That would be Texas Independence Day, and today is the 168th anniversary of this state's declaration of independence from Mexico in 1836. Too bad there won't be a parade.
AUSTIN -- Longhorn-riding cowboys, honky-tonkin' Alvin Crow, and the big beats of the Aggie and Longhorn bands normally pulsate down Congress Avenue on the second day of March.
But, on this Texas Independence Day, one of the capital city's grandest parades has fallen silent.
Money mixups and miscues conspired to pull the plug this year on Austin's big bash paying homage to Texas' 1836 declaration of independence from Mexico.
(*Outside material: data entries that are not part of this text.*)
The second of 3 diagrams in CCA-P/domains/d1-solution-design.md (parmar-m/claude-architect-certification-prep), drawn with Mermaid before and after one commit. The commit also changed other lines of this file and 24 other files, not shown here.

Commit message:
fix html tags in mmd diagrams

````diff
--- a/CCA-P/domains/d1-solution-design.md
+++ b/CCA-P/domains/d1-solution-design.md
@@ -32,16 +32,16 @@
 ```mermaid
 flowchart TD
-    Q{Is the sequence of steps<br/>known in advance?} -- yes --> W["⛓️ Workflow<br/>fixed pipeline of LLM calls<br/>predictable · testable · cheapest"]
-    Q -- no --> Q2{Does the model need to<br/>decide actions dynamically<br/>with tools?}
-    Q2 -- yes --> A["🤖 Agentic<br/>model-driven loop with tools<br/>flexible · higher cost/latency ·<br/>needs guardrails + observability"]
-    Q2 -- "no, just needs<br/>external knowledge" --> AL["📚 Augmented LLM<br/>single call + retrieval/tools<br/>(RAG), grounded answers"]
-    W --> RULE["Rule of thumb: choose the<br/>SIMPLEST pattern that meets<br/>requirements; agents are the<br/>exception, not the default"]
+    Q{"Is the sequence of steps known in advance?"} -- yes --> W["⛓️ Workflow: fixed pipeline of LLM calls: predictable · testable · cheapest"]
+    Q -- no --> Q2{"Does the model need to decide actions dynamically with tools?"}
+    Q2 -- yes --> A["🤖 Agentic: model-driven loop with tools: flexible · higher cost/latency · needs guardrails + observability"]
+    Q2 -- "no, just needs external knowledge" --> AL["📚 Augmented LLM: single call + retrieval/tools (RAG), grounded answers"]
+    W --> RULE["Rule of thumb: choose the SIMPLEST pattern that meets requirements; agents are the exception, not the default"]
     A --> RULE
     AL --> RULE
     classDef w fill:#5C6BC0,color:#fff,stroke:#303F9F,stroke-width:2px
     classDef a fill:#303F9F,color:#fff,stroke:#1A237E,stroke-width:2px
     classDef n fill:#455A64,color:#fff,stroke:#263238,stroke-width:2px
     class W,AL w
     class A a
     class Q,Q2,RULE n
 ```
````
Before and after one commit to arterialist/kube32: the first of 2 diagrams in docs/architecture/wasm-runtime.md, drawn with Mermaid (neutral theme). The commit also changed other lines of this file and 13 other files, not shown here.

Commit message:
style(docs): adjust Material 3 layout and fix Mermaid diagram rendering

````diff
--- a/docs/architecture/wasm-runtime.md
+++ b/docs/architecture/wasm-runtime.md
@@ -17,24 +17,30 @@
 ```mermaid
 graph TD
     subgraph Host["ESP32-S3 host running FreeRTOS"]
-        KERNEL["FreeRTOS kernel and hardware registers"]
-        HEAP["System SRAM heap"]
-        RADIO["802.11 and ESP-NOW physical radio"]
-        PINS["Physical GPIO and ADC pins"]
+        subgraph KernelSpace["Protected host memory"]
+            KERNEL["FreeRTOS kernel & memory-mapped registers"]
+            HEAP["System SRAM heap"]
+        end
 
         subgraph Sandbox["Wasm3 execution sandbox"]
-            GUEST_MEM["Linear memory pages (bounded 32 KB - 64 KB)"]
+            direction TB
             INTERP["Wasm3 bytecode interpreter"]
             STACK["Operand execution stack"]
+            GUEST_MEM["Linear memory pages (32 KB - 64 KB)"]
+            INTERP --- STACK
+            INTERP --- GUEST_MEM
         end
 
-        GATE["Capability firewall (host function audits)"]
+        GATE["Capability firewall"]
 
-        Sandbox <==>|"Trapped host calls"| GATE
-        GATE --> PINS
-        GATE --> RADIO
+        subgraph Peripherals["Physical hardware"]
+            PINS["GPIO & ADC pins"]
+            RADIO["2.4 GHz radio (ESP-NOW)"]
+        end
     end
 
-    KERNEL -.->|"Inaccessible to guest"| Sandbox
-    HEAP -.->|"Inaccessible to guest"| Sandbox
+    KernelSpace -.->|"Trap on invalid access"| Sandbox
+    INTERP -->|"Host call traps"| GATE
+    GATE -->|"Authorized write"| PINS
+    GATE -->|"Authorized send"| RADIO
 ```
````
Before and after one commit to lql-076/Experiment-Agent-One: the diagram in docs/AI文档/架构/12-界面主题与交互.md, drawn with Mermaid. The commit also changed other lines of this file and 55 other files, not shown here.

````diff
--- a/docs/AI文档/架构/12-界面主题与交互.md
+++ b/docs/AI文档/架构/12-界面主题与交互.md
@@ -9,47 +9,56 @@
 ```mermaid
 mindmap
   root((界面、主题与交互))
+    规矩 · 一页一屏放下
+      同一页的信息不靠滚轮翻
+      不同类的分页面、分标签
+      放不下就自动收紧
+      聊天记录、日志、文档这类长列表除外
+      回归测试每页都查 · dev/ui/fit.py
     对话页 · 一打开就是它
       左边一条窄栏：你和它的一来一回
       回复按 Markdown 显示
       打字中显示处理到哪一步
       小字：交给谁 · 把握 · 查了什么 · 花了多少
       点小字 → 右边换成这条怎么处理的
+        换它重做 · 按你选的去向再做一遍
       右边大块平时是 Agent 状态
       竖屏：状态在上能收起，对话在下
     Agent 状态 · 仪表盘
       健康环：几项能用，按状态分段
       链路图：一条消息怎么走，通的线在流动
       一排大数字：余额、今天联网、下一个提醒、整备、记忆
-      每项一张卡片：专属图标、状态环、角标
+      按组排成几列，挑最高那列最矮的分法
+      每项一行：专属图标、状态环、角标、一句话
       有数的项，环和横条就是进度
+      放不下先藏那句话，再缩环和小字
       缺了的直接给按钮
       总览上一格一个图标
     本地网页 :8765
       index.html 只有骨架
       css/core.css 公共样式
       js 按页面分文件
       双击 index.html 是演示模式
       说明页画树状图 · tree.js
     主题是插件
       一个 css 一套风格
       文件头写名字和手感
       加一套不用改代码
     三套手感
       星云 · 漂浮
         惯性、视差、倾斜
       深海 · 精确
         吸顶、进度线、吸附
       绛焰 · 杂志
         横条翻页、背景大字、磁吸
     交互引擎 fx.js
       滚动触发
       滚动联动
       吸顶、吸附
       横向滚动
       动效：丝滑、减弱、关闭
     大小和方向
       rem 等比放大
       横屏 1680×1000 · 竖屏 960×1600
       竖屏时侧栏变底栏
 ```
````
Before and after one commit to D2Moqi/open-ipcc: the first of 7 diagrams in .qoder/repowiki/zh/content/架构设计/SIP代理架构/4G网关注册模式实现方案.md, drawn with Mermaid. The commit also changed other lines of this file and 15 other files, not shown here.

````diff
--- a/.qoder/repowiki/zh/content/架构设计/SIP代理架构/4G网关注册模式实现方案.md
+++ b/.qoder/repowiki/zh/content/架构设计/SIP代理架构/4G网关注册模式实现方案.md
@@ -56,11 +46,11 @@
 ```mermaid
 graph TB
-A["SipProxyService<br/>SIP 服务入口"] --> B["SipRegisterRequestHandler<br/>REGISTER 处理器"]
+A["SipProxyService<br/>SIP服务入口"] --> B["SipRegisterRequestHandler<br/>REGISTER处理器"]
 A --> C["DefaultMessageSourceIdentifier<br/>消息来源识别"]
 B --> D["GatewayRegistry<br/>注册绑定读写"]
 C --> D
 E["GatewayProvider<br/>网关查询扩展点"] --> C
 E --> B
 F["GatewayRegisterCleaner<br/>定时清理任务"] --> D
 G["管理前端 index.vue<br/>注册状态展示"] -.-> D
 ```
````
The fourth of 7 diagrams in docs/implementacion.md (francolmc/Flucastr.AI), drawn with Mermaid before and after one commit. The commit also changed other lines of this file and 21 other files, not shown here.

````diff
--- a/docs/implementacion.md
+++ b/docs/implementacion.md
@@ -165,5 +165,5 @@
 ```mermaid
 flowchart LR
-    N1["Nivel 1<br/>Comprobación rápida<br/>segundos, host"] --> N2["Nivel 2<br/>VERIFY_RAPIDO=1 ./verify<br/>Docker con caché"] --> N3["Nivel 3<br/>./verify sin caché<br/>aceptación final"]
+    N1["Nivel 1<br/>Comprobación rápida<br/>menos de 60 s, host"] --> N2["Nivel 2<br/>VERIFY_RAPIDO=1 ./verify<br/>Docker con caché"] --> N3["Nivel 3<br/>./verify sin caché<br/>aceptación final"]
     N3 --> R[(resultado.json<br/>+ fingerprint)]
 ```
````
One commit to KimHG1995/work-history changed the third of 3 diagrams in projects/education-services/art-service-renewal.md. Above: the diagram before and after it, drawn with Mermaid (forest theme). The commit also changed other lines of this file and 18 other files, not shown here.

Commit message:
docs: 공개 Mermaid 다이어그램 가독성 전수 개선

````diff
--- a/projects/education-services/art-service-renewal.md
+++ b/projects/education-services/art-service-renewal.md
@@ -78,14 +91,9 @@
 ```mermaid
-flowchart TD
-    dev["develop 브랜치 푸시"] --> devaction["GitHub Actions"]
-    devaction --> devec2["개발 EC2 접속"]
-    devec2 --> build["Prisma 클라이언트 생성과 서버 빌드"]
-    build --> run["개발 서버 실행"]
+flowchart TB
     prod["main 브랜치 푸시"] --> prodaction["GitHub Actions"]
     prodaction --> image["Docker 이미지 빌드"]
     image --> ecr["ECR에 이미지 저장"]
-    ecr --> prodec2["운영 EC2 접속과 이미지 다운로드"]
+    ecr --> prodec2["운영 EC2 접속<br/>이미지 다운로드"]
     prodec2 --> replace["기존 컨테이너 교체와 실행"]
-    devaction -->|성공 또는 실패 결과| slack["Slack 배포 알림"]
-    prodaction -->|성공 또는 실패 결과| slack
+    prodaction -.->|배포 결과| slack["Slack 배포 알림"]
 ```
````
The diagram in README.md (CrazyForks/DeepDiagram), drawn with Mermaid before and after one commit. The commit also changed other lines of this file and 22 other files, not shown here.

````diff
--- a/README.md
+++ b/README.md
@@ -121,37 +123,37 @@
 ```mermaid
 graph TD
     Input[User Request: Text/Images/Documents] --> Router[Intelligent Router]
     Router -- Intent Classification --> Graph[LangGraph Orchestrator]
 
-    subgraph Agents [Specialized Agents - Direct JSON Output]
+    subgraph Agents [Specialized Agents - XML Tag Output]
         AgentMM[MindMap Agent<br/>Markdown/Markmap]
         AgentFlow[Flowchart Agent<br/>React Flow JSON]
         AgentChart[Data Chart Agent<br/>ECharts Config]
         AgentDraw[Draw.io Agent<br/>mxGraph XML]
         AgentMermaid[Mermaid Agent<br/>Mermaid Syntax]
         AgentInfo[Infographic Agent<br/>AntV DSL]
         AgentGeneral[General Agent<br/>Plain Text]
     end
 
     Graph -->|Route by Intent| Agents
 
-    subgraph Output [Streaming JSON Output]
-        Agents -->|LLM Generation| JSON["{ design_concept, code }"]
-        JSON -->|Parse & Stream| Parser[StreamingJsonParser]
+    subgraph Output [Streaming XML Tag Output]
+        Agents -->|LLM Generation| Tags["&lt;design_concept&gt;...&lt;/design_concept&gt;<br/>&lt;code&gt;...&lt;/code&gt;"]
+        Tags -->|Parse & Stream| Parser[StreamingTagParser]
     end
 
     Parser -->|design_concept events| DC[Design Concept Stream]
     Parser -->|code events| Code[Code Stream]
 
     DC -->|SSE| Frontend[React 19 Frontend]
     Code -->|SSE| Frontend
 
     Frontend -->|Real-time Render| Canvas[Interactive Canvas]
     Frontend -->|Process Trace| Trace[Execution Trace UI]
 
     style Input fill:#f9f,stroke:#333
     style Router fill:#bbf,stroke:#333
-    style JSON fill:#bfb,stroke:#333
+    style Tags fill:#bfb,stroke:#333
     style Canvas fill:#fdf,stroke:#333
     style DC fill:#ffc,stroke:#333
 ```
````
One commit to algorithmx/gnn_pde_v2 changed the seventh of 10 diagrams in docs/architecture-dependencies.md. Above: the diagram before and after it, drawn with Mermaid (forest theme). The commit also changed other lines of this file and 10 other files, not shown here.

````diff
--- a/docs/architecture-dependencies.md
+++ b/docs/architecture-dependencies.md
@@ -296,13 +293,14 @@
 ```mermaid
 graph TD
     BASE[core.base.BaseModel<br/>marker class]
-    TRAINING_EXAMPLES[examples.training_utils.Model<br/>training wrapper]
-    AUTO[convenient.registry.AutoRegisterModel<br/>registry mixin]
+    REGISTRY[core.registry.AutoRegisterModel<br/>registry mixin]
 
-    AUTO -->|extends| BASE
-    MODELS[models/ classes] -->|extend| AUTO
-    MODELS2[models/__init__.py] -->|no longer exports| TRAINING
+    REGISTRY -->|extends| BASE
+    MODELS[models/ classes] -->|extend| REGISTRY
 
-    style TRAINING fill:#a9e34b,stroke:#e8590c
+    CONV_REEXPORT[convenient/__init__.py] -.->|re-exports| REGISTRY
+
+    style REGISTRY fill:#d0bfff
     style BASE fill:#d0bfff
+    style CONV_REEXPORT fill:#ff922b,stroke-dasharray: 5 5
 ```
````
Large observations of Texas Independence Day are not observed statewide. Aside from the Austin festivities, Washington-on-the-Brazos State Park near Brenham, where the Texas Declaration of Independence was signed, last weekend hosted its celebration with historical re-enactments and craft demonstrations.
Backers of Austin's Independence Day celebrations hope to make them as important in the future as San Jacinto Day in April is to Houston or annual Fiesta celebrations are for San Antonio, said Harvey Ford, chairman of the board of Celebrate Texas.
In Houston, where San Jacinto Day is more widely celebrated than Texas Independence Day, neither the city nor county has an official observance planned. However, there will be San Jacinto Day ceremonies April 21 at the San Jacinto Monument.
Celebrate Texas' push for more Independence Day festivities, which began in 1999, wasn't initially met with open arms by city officials, Ford said.
"We never got a warm, fuzzy feeling from the city about what we were doing," he said, speculating on why schoolchildren no longer celebrate the holiday as he did growing up in Texas.
"I guess that could range anywhere from being politically incorrect or a lack of people trying to preserve our unique history," he said.
The Austin City Council had contributed in the past, but this year its belated financial support came too late.
The Independence Day parade and a fun run the next day would have cost nearly $15,000, a bill the city pledges to pick up in the future. In previous years, the city has contributed, if not always fully funded, the event.
The best Texas Independence Day ever was in 1986, because it was the Sesquicentennial. That was cool because how often do you get to use a word like Sesquicentennial in everyday conversation? The only thing better was when Rice University celebrated its 75th anniversary in 1987, as that was its Demisesquicentennial. As noted by the MOB, that was the same year that SPAM celebrated its 50th anniversary. What more do you need to know?Posted by Charles Kuffner on March 02, 2004 to The great state of Texas | TrackBack